The Parenting Chronicles with Brittany
Parenting gets harder every year. We all thought the infant stage was hard. The toddler stage left us worn out! Truthfully those are a walk in the park.
Their first year of school is where it really begins. You’re introduced to crushes, bullies, behavior, learning issues, and so much more, but it’s still only the beginning. You begin to think about teenage years, and college, and the crushing anxiety of this child growing up and making their own decisions, hoping you gave them the right tools to make it.

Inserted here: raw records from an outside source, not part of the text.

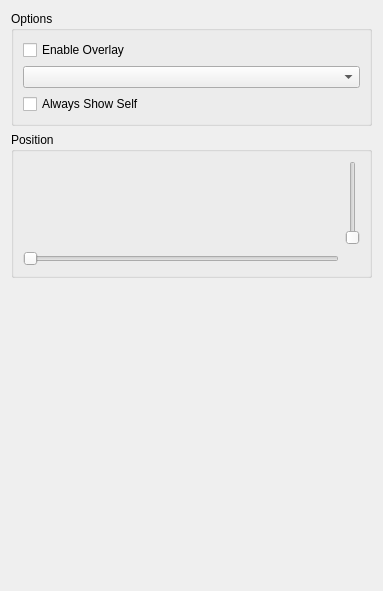
Before: the Qt Designer form src/mumble/Overlay.ui in mumble-voip/mumble, drawn with Qt 5.
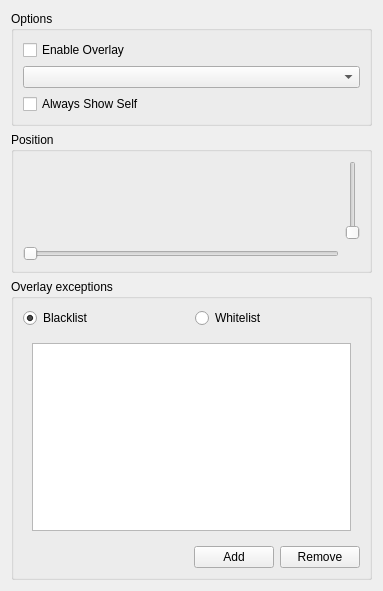
After: the same form once the commit is applied.

Commit message: Frontend part of "Editable Overlay blacklist" (#2881663)

The edit to the form file:
```diff
--- a/src/mumble/Overlay.ui
+++ b/src/mumble/Overlay.ui
@@ -100,6 +100,106 @@
      </layout>
     </widget>
    </item>
+   <item>
+    <widget class="QGroupBox" name="qgbExceptions">
+     <property name="title">
+      <string>Overlay exceptions</string>
+     </property>
+     <layout class="QVBoxLayout" name="verticalLayout">
+      <item>
+       <layout class="QHBoxLayout" name="horizontalLayout_2">
+        <item>
+         <widget class="QRadioButton" name="qcbBlacklist">
+          <property name="text">
+           <string>Blacklist</string>
+          </property>
+          <property name="checked">
+           <bool>true</bool>
+          </property>
+         </widget>
+        </item>
+        <item>
+         <widget class="QRadioButton" name="qcbWhitelist">
+          <property name="text">
+           <string>Whitelist</string>
+          </property>
+         </widget>
+        </item>
+       </layout>
+      </item>
+      <item>
+       <widget class="QStackedWidget" name="qswBlackWhiteList">
+        <property name="sizePolicy">
+         <sizepolicy hsizetype="Expanding" vsizetype="Expanding">
+          <horstretch>0</horstretch>
+          <verstretch>0</verstretch>
+         </sizepolicy>
+        </property>
+        <property name="currentIndex">
+         <number>1</number>
+        </property>
+        <widget class="QWidget" name="qwBlack">
+         <property name="sizePolicy">
+          <sizepolicy hsizetype="Expanding" vsizetype="Expanding">
+           <horstretch>0</horstretch>
+           <verstretch>0</verstretch>
+          </sizepolicy>
+         </property>
+         <layout class="QVBoxLayout" name="verticalLayout_2">
+          <item>
+           <widget class="QListWidget" name="qlwBlacklist"/>
+          </item>
+         </layout>
+        </widget>
+        <widget class="QWidget" name="qwWhite">
+         <property name="sizePolicy">
+          <sizepolicy hsizetype="Expanding" vsizetype="Expanding">
+           <horstretch>0</horstretch>
+           <verstretch>0</verstretch>
+          </sizepolicy>
+         </property>
+         <layout class="QVBoxLayout" name="verticalLayout_3">
+          <item>
+           <widget class="QListWidget" name="qlwWhitelist"/>
+          </item>
+         </layout>
+        </widget>
+       </widget>
+      </item>
+      <item>
+       <layout class="QHBoxLayout" name="horizontalLayout">
+        <item>
+         <spacer name="horizontalSpacer">
+          <property name="orientation">
+           <enum>Qt::Horizontal</enum>
+          </property>
+          <property name="sizeHint" stdset="0">
+           <size>
+            <width>40</width>
+            <height>20</height>
+           </size>
+          </property>
+         </spacer>
+        </item>
+        <item>
+         <widget class="QPushButton" name="qpbAdd">
+          <property name="text">
+           <string>Add</string>
+          </property>
+         </widget>
+        </item>
+        <item>
+         <widget class="QPushButton" name="qpbRemove">
+          <property name="text">
+           <string>Remove</string>
+          </property>
+         </widget>
+        </item>
+       </layout>
+      </item>
+     </layout>
+    </widget>
+   </item>
    <item>
     <spacer>
      <property name="orientation">
```
The commit also changes 2 other files.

Some parents have a few extra fears added in the mix. Unfortunately, I am one of them. In the last year I’ve really learned what it’s like to have a mixed child.“I don’t look like you.” “If we were alive when Martin Luther King was alive, people would like you, but they wouldn’t like me.”These are just a few things I’ve heard from my 7 year old recently. He didn’t pick that up on his own. I’ve always talked to him about different races and cultures, including his own.Nope, it’s not on me. He says comments like that because he hears “is he yours?” “He doesn’t look like you!” “Did you adopt him?” He hears me respond with things like: he has my eyes. He has my smile. He has my personality.To a 7 year old, my response doesn’t always heal that wound. What he hears is he’s different. He sees that you and your child look the same and wonders if it’s okay that he and I “look different” to you.Luckily I’ve came across a treasure on amazon. Children’s books for biracial children. My hope is that he will know we are an ordinary family even if that looks different to other people.So, this is just a friendly reminder that it’s 2020. There are families with mixed race kids. There are families who adopt children of different races. There are families that look completely different than yours in all forms. If you want to comment on it, please educate yourself before. You’re only hurting yourself and your child. Don’t let the future leave you behind. ✌🏻